From body piercing to acute kidney injury – a case report
Irena Wikiera-Magott, Konstancja Fornalczyk, Danuta Zwolińska

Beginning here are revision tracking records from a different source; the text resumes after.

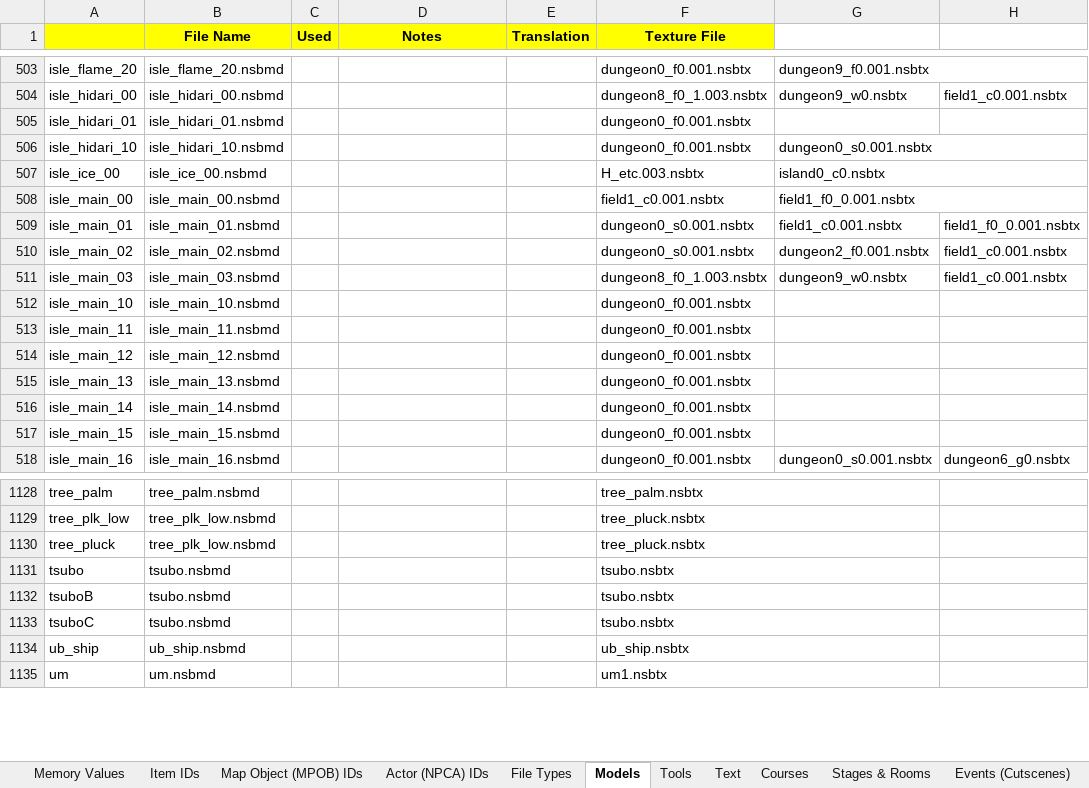
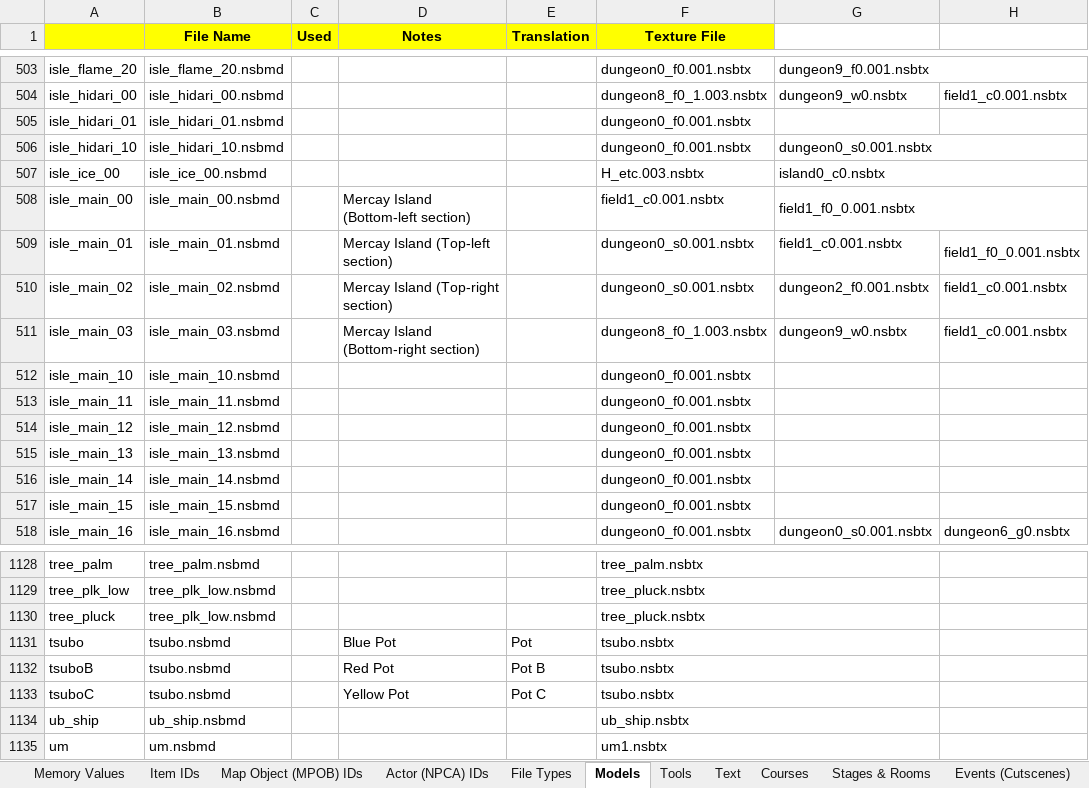
Before and after one commit to phst-randomizer/ph-docs, an Excel workbook: dev_sheet.xlsx, sheet Models, drawn as a sheet; only a part is shown, gaps mark what is left out; values as stored, in another font and other column widths than the file's, no borders; the diff names each change by its address in the sheet, - before the commit and + after, or states it on an @@ line.

Commit message:
Add info to more models

```diff
--- a/dev_sheet.xlsx (sheet Models)
+++ b/dev_sheet.xlsx (sheet Models)
-D508 (Notes): (empty)
+D508 (Notes): Mercay Island (Bottom-left section)
-D509 (Notes): (empty)
+D509 (Notes): Mercay Island (Top-left section)
-D510 (Notes): (empty)
+D510 (Notes): Mercay Island (Top-right section)
-D511 (Notes): (empty)
+D511 (Notes): Mercay Island (Bottom-right section)
-D1131 (Notes): (empty)
+D1131 (Notes): Blue Pot
-E1131 (Translation): (empty)
+E1131 (Translation): Pot
-D1132 (Notes): (empty)
+D1132 (Notes): Red Pot
-E1132 (Translation): (empty)
+E1132 (Translation): Pot B
-D1133 (Notes): (empty)
+D1133 (Notes): Yellow Pot
-E1133 (Translation): (empty)
+E1133 (Translation): Pot C
```
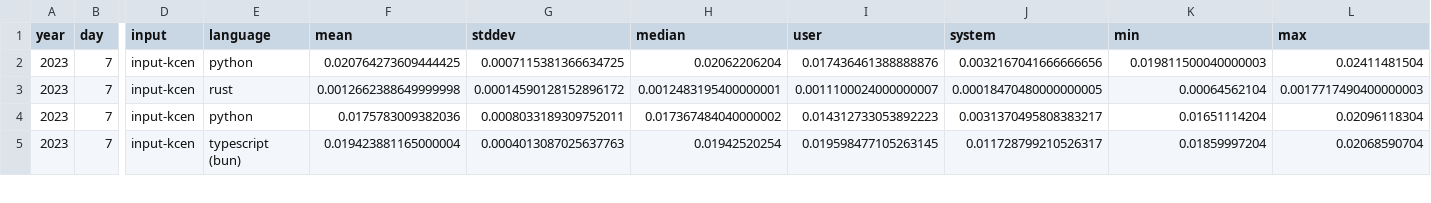
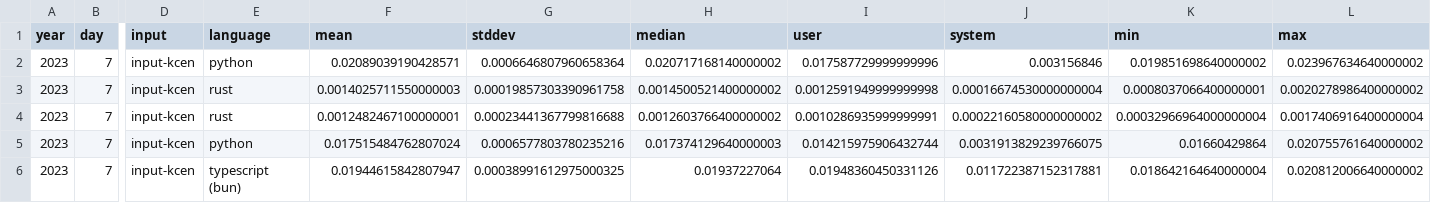
Before and after one commit to mattcl/aoc-benchmarks, a CSV file: 2023/day_007/benches_raw.csv, drawn as a sheet; only a part is shown, gaps mark what is left out; addresses are those after the commit; rows hold the shown columns only; the diff covers the shown part only; the diff names each change by its address in the sheet, - before the commit and + after, or states it on an @@ line.

```diff
--- a/2023/day_007/benches_raw.csv
+++ b/2023/day_007/benches_raw.csv
-F2 (mean): 0.020764273609444425
+F2 (mean): 0.02089039190428571
-G2 (stddev): 0.0007115381366634725
+G2 (stddev): 0.0006646807960658364
-H2 (median): 0.02062206204
+H2 (median): 0.020717168140000002
-I2 (user): 0.017436461388888876
+I2 (user): 0.017587729999999996
-J2 (system): 0.0032167041666666656
+J2 (system): 0.003156846
-K2 (min): 0.019811500040000003
+K2 (min): 0.019851698640000002
-L2 (max): 0.02411481504
+L2 (max): 0.023967634640000002
+row 3: 2023 | 7 | input-kcen | rust | 0.0014025711550000003 | 0.00019857303390961758 | 0.0014500521400000002 | 0.0012591949999999998 | 0.00016674530000000004 | 0.0008037066400000001 | 0.0020278986400000002
-F4 (mean): 0.0012662388649999998
+F4 (mean): 0.0012482467100000001
-G4 (stddev): 0.00014590128152896172
+G4 (stddev): 0.00023441367799816688
-H4 (median): 0.0012483195400000001
+H4 (median): 0.0012603766400000002
-I4 (user): 0.0011100024000000007
+I4 (user): 0.0010286935999999991
-J4 (system): 0.00018470480000000005
+J4 (system): 0.00022160580000000002
-K4 (min): 0.00064562104
+K4 (min): 0.00032966964000000004
-L4 (max): 0.0017717490400000003
+L4 (max): 0.0017406916400000004
-F5 (mean): 0.0175783009382036
+F5 (mean): 0.017515484762807024
-G5 (stddev): 0.0008033189309752011
+G5 (stddev): 0.0006577803780235216
-H5 (median): 0.017367484040000002
+H5 (median): 0.017374129640000003
-I5 (user): 0.014312733053892223
+I5 (user): 0.014215975906432744
-J5 (system): 0.0031370495808383217
+J5 (system): 0.0031913829239766075
-K5 (min): 0.01651114204
+K5 (min): 0.01660429864
-L5 (max): 0.02096118304
+L5 (max): 0.020755761640000002
-F6 (mean): 0.019423881165000004
+F6 (mean): 0.01944615842807947
-G6 (stddev): 0.0004013087025637763
+G6 (stddev): 0.00038991612975000325
-H6 (median): 0.01942520254
+H6 (median): 0.01937227064
-I6 (user): 0.019598477105263145
+I6 (user): 0.01948360450331126
-J6 (system): 0.011728799210526317
+J6 (system): 0.011722387152317881
-K6 (min): 0.01859997204
+K6 (min): 0.018642164640000004
-L6 (max): 0.02068590704
+L6 (max): 0.020812006640000002
```
Also changed, not shown: 2 added rows and 77 edited cells elsewhere in this file, 2023/day_005/benches_raw.csv, 2023/day_006/benches_raw.csv, 7 other files.
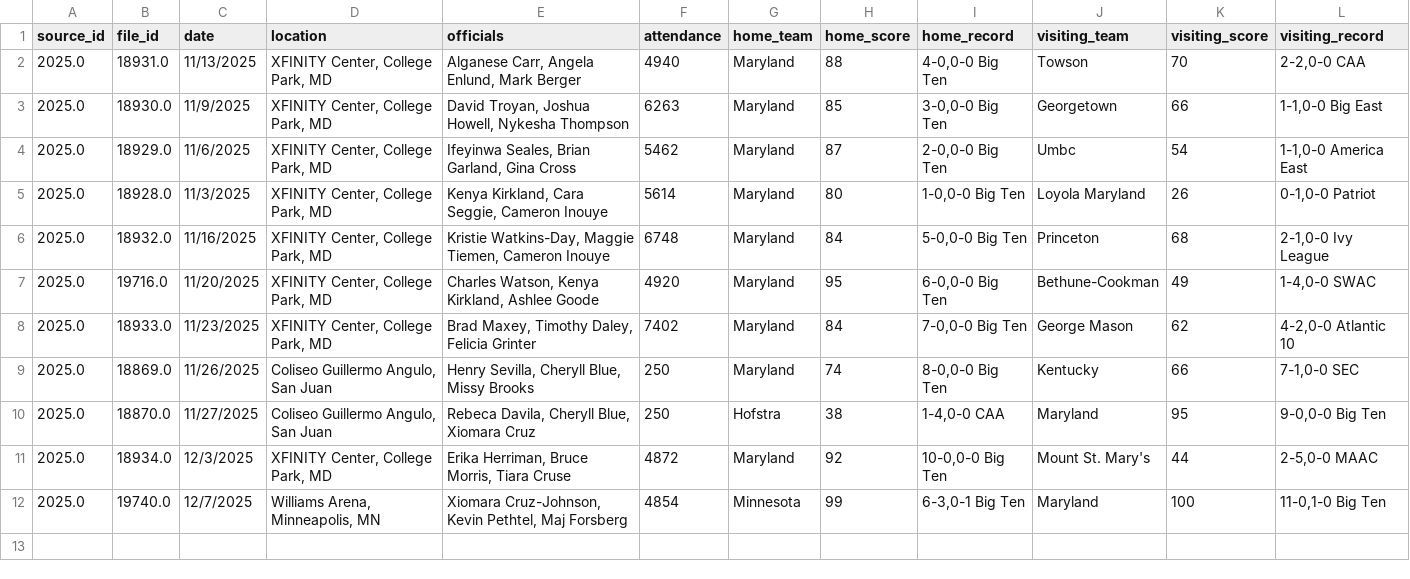
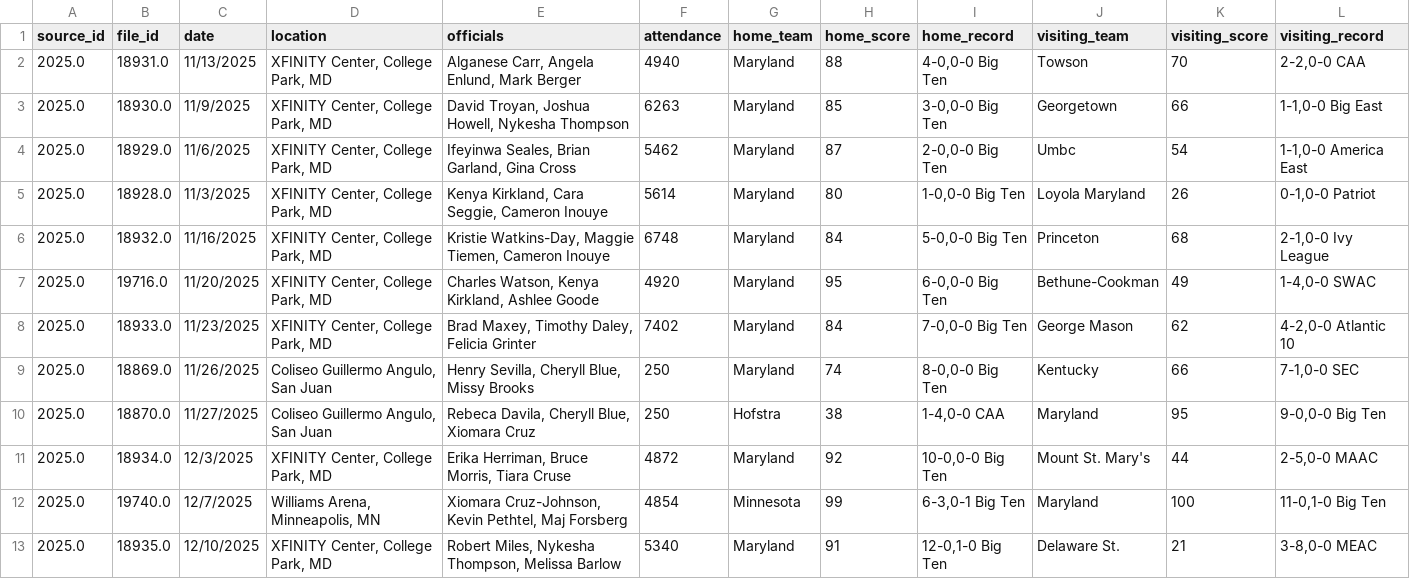
Before and after one commit to dwillis/umdwbb-data, a CSV file: 2025-26/game_info.csv, drawn as a sheet.

```diff
--- a/2025-26/game_info.csv
+++ b/2025-26/game_info.csv
@@ -12 +12,2 @@
 2025.0,19740.0,"12/7/2025","Williams Arena, Minneapolis, MN","Xiomara Cruz-Johnson,  Kevin Pethtel,  Maj Forsberg",4854,"Minnesota",99,"6-3,0-1 Big Ten","Maryland",100,"11-0,1-0 Big Ten"
+2025.0,18935.0,"12/10/2025","XFINITY Center, College Park, MD","Robert Miles,  Nykesha Thompson,  Melissa Barlow",5340,"Maryland",91,"12-0,1-0 Big Ten","Delaware St.",21,"3-8,0-0 MEAC"
```
Also changed, not shown: 2025-26/period_scores.csv, 2025-26/player_stats.csv, 4 other files.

Acute kidney injury is an abrupt decline of renal function interfering with the body’s homeostasis. It most commonly occurs in neonates and children treated in intensive care units and undergoing extensive surgical procedures, especially cardiac surgery. Its aetiology is frequently complex, with infectious factors, toxic chemical activity and hydration and electrolyte imbalance occurring simultaneously and aggravating kidney injury. This study reports a case of a 17-year-old female patient in whom acute kidney injury was caused by a combination of factors, including sepsis, adverse effects of analgesic drugs and dehydration. Staphylococcus aureus infection caused by multiple-site piercings performed in a home setting resulted in the development of multiple skin abscesses, myometrial abscesses and a generalised infection. The patient’s condition warranted intensive antibiotic therapy and drainage of the myometrial abscesses. The therapy facilitated eradication of the infection foci and normalising renal function.